  • I have most of the described  Arctids well covered on Australian Moths Online, they best seen as a Slideshow for Arctiidae  
  • A resting specimen at Mt Annan Botanical Gardens is shown via this link
What can I say?
All my questions had been promptly answered by both Dave Rentz and Len Willan, and I have only met Len a couple of times. He was even kind enough to tell me he likes my Orchid photos. So that's very nice to know.

He added this point, with which I completely concur:
I presume that these populations and other lichen feeding moth larvae are been completely buggered by successive wildfires and above all repetitive "control burning".

One of these days I will write more on "control burning" a subject about which I have recently reported a little, but not enough. I previously reported on an SCA "control burn" which was similarly overly hot and ran out of control.

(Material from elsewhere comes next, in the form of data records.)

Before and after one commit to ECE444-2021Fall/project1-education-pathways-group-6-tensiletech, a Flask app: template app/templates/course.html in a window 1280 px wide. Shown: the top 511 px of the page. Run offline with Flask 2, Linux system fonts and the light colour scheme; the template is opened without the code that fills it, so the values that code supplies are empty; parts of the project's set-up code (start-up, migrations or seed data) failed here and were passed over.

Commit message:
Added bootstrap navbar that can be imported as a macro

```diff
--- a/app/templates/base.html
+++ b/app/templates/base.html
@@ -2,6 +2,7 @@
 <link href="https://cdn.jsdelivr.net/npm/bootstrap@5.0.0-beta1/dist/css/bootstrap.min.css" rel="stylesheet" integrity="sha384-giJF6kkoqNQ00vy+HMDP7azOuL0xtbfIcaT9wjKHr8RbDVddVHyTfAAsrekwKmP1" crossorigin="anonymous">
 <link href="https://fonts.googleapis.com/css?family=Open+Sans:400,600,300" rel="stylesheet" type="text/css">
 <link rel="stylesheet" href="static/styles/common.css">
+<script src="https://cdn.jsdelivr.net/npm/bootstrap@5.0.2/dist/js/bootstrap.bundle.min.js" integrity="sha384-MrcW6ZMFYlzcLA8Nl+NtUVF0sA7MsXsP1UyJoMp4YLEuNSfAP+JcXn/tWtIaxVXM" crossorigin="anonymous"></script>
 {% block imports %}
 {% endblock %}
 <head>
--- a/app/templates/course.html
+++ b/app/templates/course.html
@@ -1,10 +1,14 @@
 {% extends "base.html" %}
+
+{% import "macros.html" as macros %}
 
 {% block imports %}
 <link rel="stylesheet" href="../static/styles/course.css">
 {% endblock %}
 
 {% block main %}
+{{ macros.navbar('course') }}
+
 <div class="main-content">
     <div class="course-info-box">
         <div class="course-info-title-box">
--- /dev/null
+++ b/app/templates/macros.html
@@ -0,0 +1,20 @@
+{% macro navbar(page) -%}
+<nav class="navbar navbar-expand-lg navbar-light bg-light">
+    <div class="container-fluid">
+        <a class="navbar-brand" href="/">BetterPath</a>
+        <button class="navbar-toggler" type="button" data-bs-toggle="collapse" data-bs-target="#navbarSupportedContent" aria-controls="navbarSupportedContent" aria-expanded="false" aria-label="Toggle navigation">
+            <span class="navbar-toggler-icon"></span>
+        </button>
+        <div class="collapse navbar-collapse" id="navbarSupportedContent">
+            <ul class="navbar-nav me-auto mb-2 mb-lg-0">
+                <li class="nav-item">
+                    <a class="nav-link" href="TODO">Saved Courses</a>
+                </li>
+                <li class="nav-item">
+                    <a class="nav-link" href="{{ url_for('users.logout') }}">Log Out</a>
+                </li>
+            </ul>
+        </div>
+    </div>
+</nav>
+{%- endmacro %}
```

In my view, if the endangered Ground Parrots and Eastern Bristlebirds at Budderoo Plateau have their habitat burnt at breeding season, (and when they are well-and-truly known to be present), what chance is there that fires will be planned around the need to protect creatures as little known as Lichen Moths and Tussock Moths? 

Its almost enough to make one despair. But Len ended his email with this note:
"Slow Stoning wears away the Drips"


fnkykntr said...

Hi Denis, you inspired me to try and identify a mystery moth of my own! no luck so far - here is my blog post about it!!

Denis Wilson said...

Thanks Hazel
Glad to have inspired you to try to track down a Moth ID.
That is always the "funnest" part of Blogging.
I have sent you several links to suggested names in the same family Arctiidae - they are extremely numerous, being what they call "detritivores" they eat dry leaf litter, mosses, dead leaves and bark.
They have evolved to fill a niche which in moist climates is taken over by fungi - namely breaking down the cellulose in plant material which many things cannot eat - especially from Eucalypts, because the oils are toxic to many animals.